DATA PROVIDED –
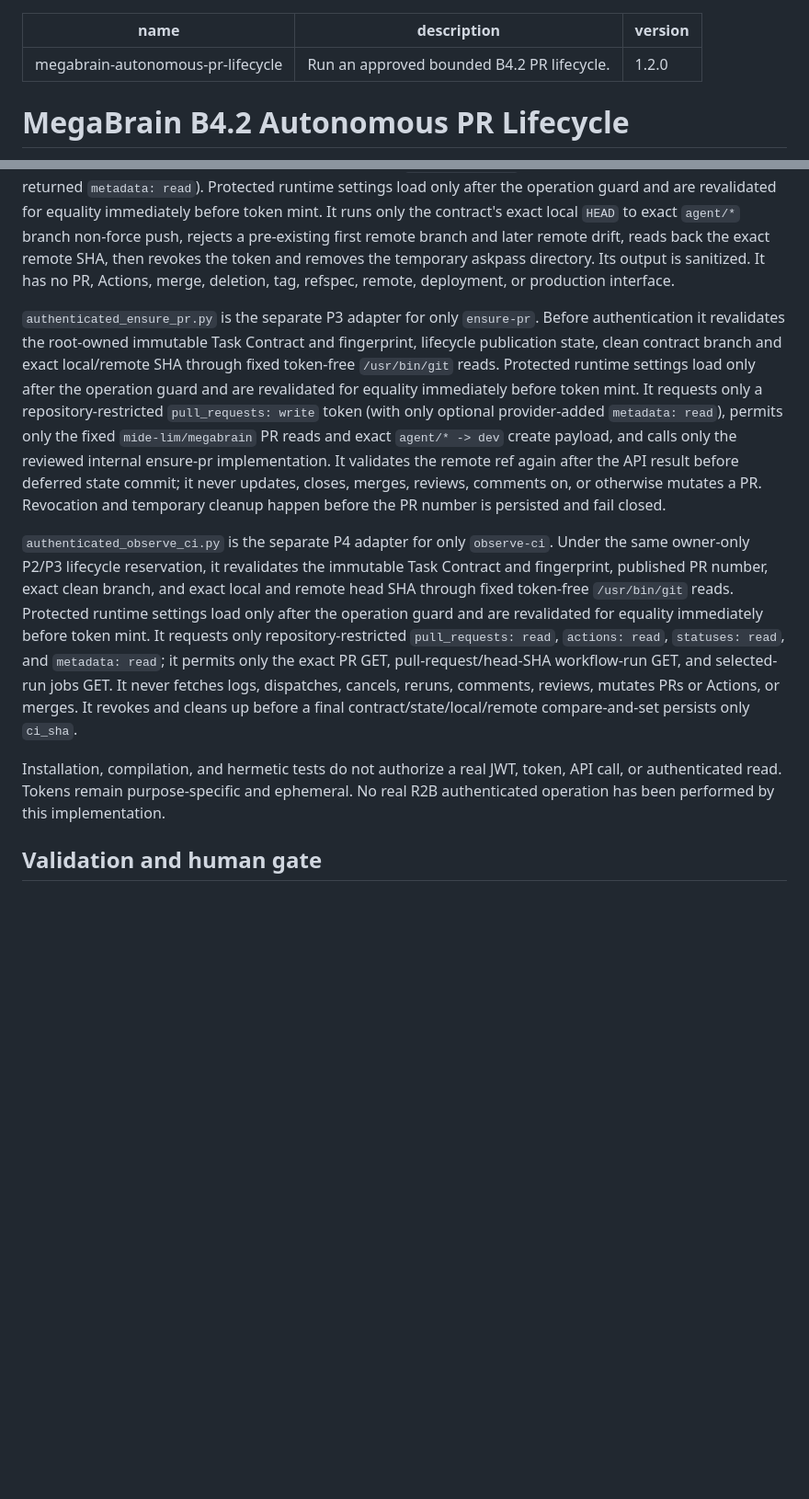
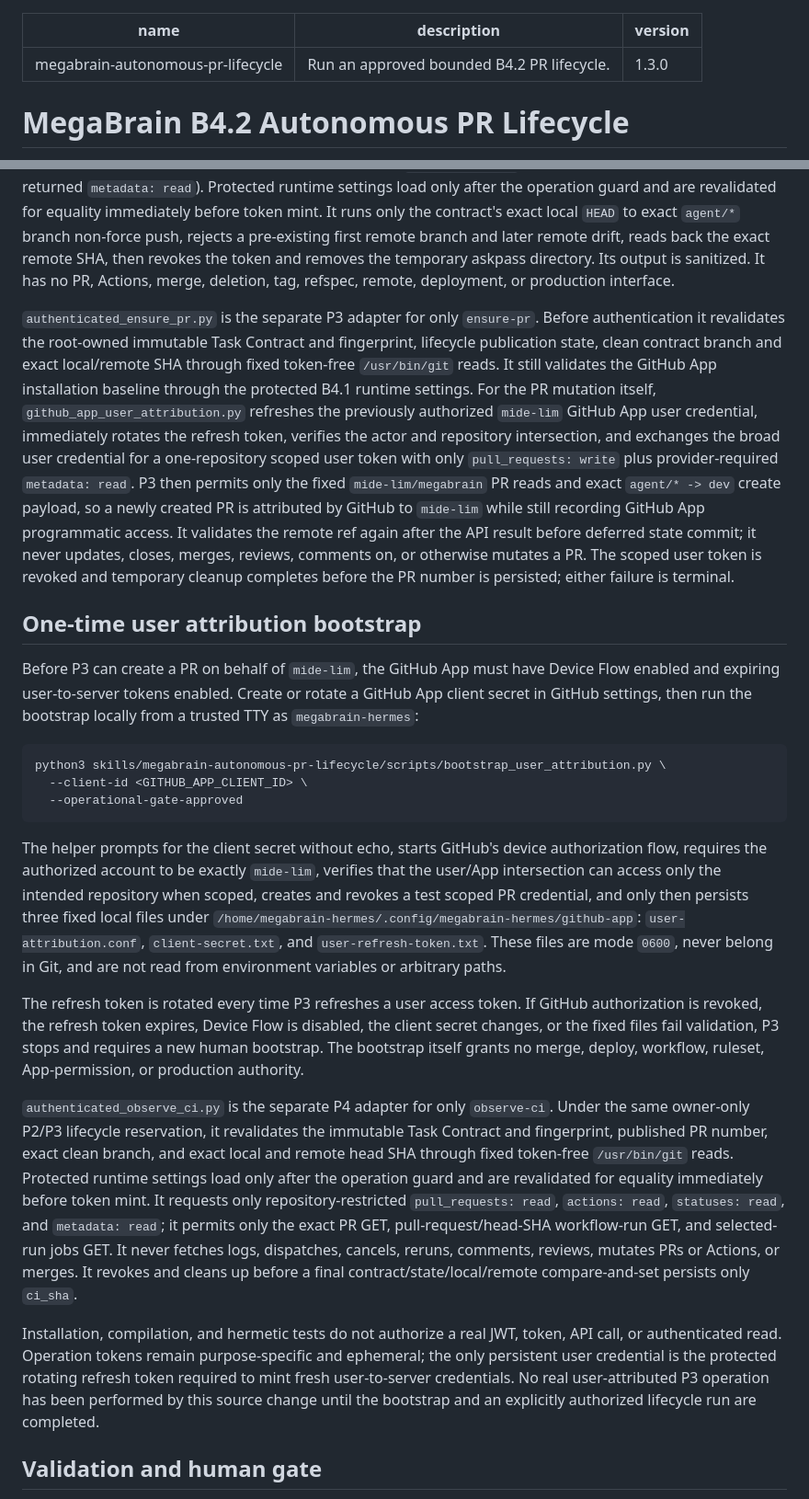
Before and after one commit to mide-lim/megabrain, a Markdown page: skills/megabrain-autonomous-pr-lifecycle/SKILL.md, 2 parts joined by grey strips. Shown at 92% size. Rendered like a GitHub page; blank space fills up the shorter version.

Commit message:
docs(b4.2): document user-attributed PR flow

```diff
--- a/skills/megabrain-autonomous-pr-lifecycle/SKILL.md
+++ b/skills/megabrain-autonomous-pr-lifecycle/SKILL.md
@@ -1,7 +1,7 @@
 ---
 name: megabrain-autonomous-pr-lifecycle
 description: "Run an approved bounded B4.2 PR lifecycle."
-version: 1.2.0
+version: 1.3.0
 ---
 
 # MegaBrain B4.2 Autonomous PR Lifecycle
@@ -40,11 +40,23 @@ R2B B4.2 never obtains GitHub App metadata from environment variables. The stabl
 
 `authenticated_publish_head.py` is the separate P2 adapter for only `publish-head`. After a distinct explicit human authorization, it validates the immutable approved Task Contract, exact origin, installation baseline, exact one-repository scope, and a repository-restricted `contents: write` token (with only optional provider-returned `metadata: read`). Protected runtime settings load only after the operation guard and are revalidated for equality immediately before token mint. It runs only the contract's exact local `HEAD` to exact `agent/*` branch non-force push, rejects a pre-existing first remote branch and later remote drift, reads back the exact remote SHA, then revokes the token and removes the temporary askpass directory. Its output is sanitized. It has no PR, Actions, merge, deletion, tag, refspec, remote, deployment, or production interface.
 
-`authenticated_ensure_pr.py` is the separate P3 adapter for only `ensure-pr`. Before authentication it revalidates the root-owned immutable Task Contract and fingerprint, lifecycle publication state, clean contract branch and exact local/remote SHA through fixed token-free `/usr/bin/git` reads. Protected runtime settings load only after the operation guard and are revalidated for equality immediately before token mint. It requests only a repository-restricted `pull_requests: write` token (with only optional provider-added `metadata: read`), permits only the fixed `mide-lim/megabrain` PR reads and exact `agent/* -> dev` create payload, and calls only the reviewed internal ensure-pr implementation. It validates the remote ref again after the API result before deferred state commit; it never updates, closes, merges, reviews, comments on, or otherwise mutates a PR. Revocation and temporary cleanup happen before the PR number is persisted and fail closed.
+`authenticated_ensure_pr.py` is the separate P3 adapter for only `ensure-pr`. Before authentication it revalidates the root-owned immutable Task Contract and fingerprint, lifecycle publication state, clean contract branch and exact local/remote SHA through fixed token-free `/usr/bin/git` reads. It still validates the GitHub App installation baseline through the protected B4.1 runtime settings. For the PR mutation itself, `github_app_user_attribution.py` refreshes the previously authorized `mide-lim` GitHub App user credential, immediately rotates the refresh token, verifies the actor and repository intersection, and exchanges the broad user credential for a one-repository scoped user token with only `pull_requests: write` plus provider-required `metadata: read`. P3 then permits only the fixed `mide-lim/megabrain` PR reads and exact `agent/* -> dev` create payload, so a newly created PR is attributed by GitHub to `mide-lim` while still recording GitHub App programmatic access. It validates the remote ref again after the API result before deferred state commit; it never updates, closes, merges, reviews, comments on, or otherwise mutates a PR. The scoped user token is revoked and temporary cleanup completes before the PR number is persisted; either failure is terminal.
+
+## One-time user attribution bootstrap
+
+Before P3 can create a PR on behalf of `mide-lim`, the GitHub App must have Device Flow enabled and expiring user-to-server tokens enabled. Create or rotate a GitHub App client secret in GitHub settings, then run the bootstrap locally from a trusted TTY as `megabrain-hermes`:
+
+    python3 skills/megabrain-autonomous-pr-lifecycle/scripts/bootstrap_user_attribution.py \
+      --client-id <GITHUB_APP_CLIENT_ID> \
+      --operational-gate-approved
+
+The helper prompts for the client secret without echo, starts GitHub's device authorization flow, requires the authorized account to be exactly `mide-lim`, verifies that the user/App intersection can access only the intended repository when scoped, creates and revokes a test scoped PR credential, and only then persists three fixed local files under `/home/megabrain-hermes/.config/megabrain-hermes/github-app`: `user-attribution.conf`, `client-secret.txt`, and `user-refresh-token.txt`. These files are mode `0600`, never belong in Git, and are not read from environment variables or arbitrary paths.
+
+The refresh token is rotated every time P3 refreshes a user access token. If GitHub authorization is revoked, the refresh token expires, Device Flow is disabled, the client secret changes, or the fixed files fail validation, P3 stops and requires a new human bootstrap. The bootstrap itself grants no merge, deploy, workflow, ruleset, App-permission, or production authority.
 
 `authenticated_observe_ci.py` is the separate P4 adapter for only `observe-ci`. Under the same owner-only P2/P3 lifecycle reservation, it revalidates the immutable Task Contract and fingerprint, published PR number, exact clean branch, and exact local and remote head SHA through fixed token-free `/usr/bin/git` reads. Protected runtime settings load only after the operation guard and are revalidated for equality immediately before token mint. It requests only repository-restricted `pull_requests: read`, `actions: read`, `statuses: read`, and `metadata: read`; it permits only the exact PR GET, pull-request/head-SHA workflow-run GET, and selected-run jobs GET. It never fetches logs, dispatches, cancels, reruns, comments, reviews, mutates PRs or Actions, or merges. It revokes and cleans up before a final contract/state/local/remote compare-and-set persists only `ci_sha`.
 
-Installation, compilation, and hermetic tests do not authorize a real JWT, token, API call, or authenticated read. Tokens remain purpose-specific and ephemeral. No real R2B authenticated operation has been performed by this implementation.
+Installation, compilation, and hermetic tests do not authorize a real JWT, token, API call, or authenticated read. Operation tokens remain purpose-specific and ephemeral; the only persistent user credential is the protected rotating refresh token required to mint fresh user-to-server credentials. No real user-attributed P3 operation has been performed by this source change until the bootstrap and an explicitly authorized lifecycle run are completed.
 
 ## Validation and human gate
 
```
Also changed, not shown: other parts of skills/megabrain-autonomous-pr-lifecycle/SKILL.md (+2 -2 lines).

---

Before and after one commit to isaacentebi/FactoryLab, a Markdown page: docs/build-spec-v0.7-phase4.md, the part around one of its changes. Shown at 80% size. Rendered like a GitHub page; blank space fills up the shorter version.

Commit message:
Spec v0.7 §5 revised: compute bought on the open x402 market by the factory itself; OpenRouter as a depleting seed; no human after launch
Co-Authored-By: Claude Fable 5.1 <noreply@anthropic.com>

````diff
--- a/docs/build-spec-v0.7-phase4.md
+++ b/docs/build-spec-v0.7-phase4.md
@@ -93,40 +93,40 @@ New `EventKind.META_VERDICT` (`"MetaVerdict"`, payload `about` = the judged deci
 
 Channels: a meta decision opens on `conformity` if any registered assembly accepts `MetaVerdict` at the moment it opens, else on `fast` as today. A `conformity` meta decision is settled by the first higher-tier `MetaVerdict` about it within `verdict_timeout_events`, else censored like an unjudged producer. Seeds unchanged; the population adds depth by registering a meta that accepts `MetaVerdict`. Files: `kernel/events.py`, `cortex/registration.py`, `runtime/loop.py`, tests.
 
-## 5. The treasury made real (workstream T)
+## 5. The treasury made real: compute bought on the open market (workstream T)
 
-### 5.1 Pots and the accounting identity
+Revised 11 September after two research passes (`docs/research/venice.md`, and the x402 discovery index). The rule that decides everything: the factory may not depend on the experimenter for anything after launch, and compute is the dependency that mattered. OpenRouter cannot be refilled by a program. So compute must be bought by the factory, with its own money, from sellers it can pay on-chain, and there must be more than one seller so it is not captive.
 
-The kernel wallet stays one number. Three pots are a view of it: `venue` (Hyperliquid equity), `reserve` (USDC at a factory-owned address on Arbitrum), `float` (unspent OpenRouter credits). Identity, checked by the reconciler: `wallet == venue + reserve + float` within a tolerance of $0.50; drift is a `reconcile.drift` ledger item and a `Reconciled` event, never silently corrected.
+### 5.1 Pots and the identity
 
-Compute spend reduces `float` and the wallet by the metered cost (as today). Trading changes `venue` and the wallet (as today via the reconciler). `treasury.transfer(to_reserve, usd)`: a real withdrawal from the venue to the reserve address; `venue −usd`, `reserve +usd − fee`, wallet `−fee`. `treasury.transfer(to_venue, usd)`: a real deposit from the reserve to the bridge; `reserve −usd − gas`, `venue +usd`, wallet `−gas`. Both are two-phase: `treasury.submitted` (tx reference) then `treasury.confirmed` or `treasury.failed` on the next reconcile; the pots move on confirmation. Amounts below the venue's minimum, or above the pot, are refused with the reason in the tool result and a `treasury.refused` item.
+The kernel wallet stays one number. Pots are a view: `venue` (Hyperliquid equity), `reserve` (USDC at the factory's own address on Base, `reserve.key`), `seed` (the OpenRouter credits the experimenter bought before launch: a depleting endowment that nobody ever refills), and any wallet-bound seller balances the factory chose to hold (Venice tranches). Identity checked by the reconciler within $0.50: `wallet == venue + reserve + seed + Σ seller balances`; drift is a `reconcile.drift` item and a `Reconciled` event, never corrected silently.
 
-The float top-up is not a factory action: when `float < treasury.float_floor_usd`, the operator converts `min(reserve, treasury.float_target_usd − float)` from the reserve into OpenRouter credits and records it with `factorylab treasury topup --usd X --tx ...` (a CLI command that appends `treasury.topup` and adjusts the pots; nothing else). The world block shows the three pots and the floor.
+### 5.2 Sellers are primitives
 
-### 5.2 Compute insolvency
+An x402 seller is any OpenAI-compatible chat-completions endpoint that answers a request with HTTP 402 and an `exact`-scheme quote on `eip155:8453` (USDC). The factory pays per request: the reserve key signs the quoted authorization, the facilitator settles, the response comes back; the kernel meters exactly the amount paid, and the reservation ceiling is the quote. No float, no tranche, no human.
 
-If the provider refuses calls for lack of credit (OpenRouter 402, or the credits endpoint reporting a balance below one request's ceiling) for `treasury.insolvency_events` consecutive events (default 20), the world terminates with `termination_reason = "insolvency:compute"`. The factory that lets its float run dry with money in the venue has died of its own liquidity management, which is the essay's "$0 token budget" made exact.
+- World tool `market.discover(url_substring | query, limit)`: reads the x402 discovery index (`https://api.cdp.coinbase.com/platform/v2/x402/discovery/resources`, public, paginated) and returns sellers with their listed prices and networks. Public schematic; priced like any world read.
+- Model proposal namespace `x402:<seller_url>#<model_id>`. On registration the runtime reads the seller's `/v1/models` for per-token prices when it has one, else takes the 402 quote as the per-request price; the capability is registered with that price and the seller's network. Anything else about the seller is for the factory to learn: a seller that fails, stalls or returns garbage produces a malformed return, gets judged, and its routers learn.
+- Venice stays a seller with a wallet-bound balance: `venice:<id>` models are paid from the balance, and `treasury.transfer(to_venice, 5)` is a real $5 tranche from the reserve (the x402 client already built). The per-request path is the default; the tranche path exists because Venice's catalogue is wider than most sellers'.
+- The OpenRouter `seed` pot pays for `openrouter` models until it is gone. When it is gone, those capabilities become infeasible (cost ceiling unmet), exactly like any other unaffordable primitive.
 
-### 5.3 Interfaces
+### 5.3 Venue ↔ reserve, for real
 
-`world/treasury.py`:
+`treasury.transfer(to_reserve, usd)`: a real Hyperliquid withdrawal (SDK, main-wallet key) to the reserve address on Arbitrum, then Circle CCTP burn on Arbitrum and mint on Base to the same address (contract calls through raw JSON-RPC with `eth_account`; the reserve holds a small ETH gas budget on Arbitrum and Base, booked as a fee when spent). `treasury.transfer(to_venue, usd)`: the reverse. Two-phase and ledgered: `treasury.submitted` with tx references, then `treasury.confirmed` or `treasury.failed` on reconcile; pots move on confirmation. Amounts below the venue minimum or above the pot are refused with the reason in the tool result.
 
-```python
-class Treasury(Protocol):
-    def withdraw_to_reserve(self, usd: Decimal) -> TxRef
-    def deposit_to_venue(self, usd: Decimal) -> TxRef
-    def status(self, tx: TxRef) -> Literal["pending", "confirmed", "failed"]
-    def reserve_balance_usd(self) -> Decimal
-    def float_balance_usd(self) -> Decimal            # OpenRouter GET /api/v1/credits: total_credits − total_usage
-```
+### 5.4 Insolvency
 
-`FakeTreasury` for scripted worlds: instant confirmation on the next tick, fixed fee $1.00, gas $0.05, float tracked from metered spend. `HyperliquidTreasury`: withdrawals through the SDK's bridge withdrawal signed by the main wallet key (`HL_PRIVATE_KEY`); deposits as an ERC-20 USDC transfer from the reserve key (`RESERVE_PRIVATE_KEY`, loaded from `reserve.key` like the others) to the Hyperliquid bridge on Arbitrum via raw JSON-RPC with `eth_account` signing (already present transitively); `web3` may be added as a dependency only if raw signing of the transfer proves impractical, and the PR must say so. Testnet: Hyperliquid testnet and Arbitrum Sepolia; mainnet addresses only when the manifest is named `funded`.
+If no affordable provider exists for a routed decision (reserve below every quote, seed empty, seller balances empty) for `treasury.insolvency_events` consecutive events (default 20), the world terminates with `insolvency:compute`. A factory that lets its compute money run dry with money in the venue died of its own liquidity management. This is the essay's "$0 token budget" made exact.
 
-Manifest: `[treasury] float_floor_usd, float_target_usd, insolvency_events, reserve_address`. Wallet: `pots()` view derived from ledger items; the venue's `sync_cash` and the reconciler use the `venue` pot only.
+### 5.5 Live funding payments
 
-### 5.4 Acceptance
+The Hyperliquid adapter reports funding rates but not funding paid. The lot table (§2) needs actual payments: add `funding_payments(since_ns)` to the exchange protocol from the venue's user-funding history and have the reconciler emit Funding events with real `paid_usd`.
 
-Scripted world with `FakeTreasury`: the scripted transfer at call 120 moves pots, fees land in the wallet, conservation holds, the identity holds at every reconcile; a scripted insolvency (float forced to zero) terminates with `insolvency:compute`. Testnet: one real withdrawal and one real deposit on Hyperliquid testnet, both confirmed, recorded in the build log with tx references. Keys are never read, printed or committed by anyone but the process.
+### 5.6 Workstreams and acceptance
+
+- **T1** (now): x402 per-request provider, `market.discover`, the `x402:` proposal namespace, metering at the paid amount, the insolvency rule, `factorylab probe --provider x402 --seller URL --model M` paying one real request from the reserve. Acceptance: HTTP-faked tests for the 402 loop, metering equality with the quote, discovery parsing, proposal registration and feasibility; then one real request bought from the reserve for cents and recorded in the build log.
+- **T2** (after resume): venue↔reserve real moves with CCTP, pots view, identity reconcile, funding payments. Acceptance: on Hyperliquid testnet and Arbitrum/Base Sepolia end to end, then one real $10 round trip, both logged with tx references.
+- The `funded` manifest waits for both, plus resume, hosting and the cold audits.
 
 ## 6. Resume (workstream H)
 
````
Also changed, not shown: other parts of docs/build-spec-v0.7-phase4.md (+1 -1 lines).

TASK DIRECTIONS –
Lines of the listing above that hold the string "docs" should each be copied.

ANSWER TO THIS EXERCISE –
docs(b4.2): document user-attributed PR flow
Before and after one commit to isaacentebi/FactoryLab, a Markdown page: docs/build-spec-v0.7-phase4.md, the part around one of its changes. Shown at 80% size. Rendered like a GitHub page; blank space fills up the shorter version.
--- a/docs/build-spec-v0.7-phase4.md
+++ b/docs/build-spec-v0.7-phase4.md
+Revised 11 September after two research passes (`docs/research/venice.md`, and the x402 discovery index). The rule that decides everything: the factory may not depend on the experimenter for anything after launch, and compute is the dependency that mattered. OpenRouter cannot be refilled by a program. So compute must be bought by the factory, with its own money, from sellers it can pay on-chain, and there must be more than one seller so it is not captive.
Also changed, not shown: other parts of docs/build-spec-v0.7-phase4.md (+1 -1 lines).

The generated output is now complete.